Among collections of documents, Doc. hist. of campaign upon Niagara frontier (E. A. Cruikshank), vols.3–5, is essential though often badly transcribed. Valuable also is the same editor’s Documents relating to the invasion of Canada and the surrender of Detroit, 1812 (Ottawa, 1912). [Isaac Brock], “Some unpublished letters from General Brock,” ed. E. A. Cruikshank, OH, 13 (1915): 8–23, contains little of importance. Select British docs. of War of 1812 (Wood) is important, though internal evidence indicates that in some cases the documents were transcribed not from the originals but from other printed collections. Of more incidental importance are [Horatio Nelson], The dispatches and letters of Vice Admiral Lord Viscount Nelson, ed. N. H. Nicolas (7v., London, 1845–46), 4; Norton, Journal (Klinck and Talman); and Ten years of Upper Canada in peace and war, 1805–1815; being the Ridout letters, ed. Matilda Edgar (Toronto, 1890).

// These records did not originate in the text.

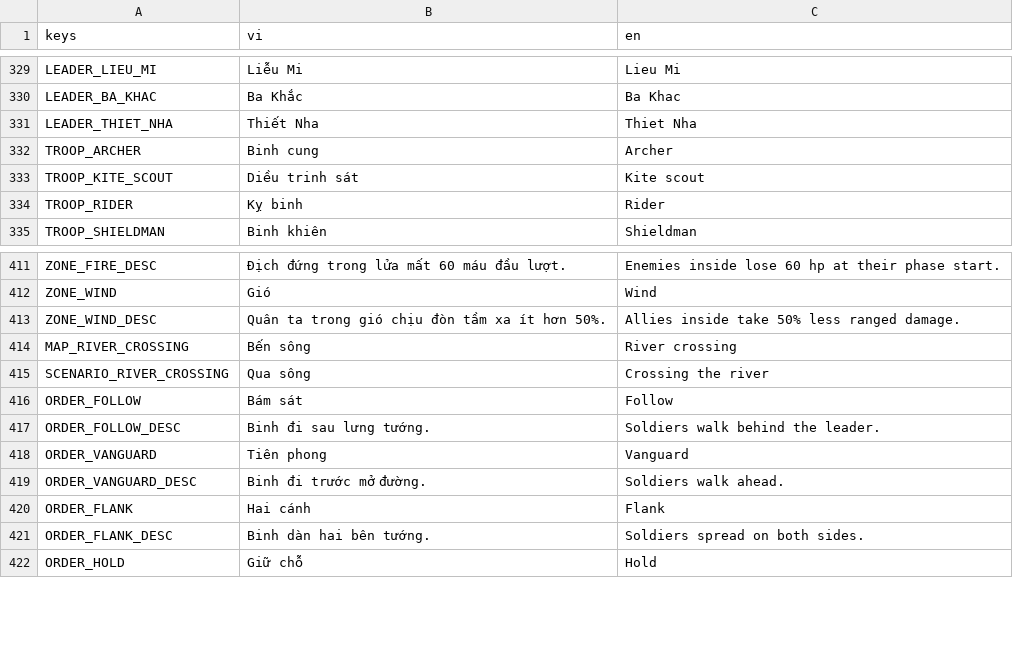
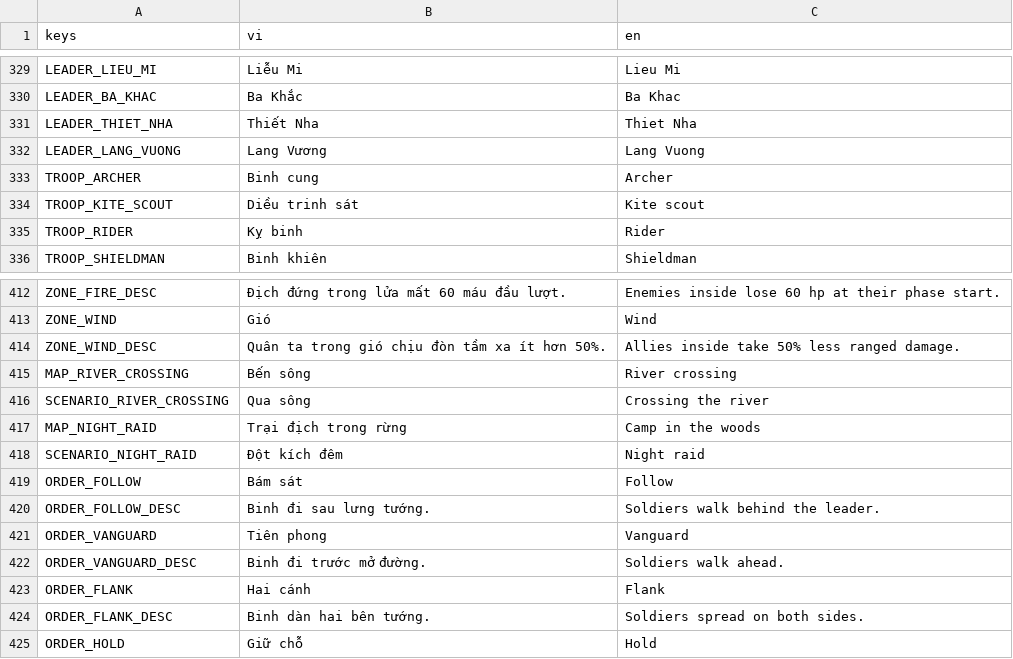
Before and after one commit to nhatphucpham/fal-gaming, a CSV file: Locale/strings.csv, drawn as a sheet; only a part is shown, gaps mark what is left out.

```diff
--- a/Locale/strings.csv
+++ b/Locale/strings.csv
@@ -331,2 +331,3 @@ LEADER_BA_KHAC,Ba Khắc,Ba Khac
 LEADER_THIET_NHA,Thiết Nha,Thiet Nha
+LEADER_LANG_VUONG,Lang Vương,Lang Vuong
 TROOP_ARCHER,Binh cung,Archer
@@ -415,2 +416,4 @@ MAP_RIVER_CROSSING,Bến sông,River crossing
 SCENARIO_RIVER_CROSSING,Qua sông,Crossing the river
+MAP_NIGHT_RAID,Trại địch trong rừng,Camp in the woods
+SCENARIO_NIGHT_RAID,Đột kích đêm,Night raid
 ORDER_FOLLOW,Bám sát,Follow
```
Also changed, not shown: 17 other files.
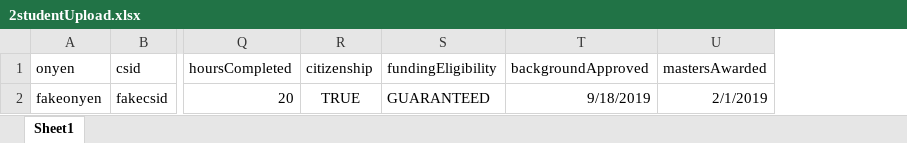
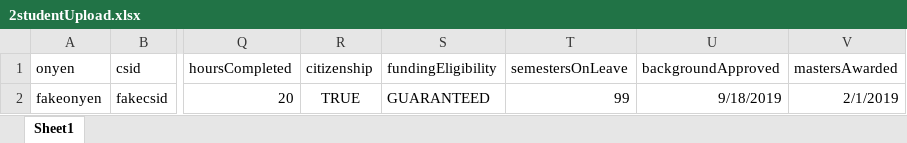
Before and after one commit to embreymorton/CS-Grad-Tracker, an Excel workbook: data/InOrderUploadTests/2studentUpload.xlsx, sheet Sheet1, drawn as a sheet; only a part is shown, gaps mark what is left out; values as stored, in another font and other column widths than the file's, no borders; the diff names each change by its address in the sheet, - before the commit and + after, or states it on an @@ line.

Commit message:
Context: Trying to automatically calculate whether students are guaranteed or not if they go over 10 semesters. So added semesters on leave field to students, and on the student edit page added javascript to auto calculate fundingStatus based on semesterStarted and semestersOnLeave. Also fixed small bug that was making student lastnames and firstnames uppercase in the upload function.

```diff
--- a/data/InOrderUploadTests/2studentUpload.xlsx (sheet Sheet1)
+++ b/data/InOrderUploadTests/2studentUpload.xlsx (sheet Sheet1)
+column T (semestersOnLeave), row 2: 99
```
Also changed, not shown: 8 other files.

Of many general secondary books and articles the following may be mentioned: Andre, William Berczy; Pierre Berton, The invasion of Canada, 1812–1813 (Toronto, 1980), and Flames across the border, 1813–1814 (Toronto, 1981); J. W. Fortescue, A history of the British army (13v. in 14, London, 1899–1930), 4, pt.ii; 8; Hitsman, Incredible War of 1812; A. T. Mahan, Sea power in its relations to the War of 1812 (2v., London, 1905), still the best strategic study; F. L. Petre, The Royal Berkshire Regiment (Princess Charlotte of Wales’s), this being the former 49th Foot (2v., Reading, Eng., 1925); Dudley Pope, The great gamble (London, 1972), concerning the battle of Copenhagen; [C. P. Stacey], “The defence of Upper Canada, 1812,” Introduction to the study of military history for Canadian students, ed. C. P. Stacey (4th ed., Ottawa, 1955), 65–74; L. E. Buckell, “British uniforms in the American War of 1812,” Soc. for Army Hist. Research, Journal (London), 28 (1950): 29–30, corrected in details in N. P. Dawnay, “The staff uniform of the British army, 1767 to 1855,” Soc. for Army Hist. Research, Journal, 31 (1953): 64–84; Ludwig Kosche, “Relics of Brock: an investigation,” Archivaria (Ottawa), no.9 (winter 1979–80); 33–103.
Other sources include: Kingston Gazette, 19 May, 29 Aug., 24, 31 Oct. 1812; Quebec Mercury, 27 Oct. 1812; Times (London), 23 Nov. 1812; York Gazette, 17 Oct. 1812; G.B., WO, Army list, 1786, 1791, 1795–96, 1812. c.p.s.]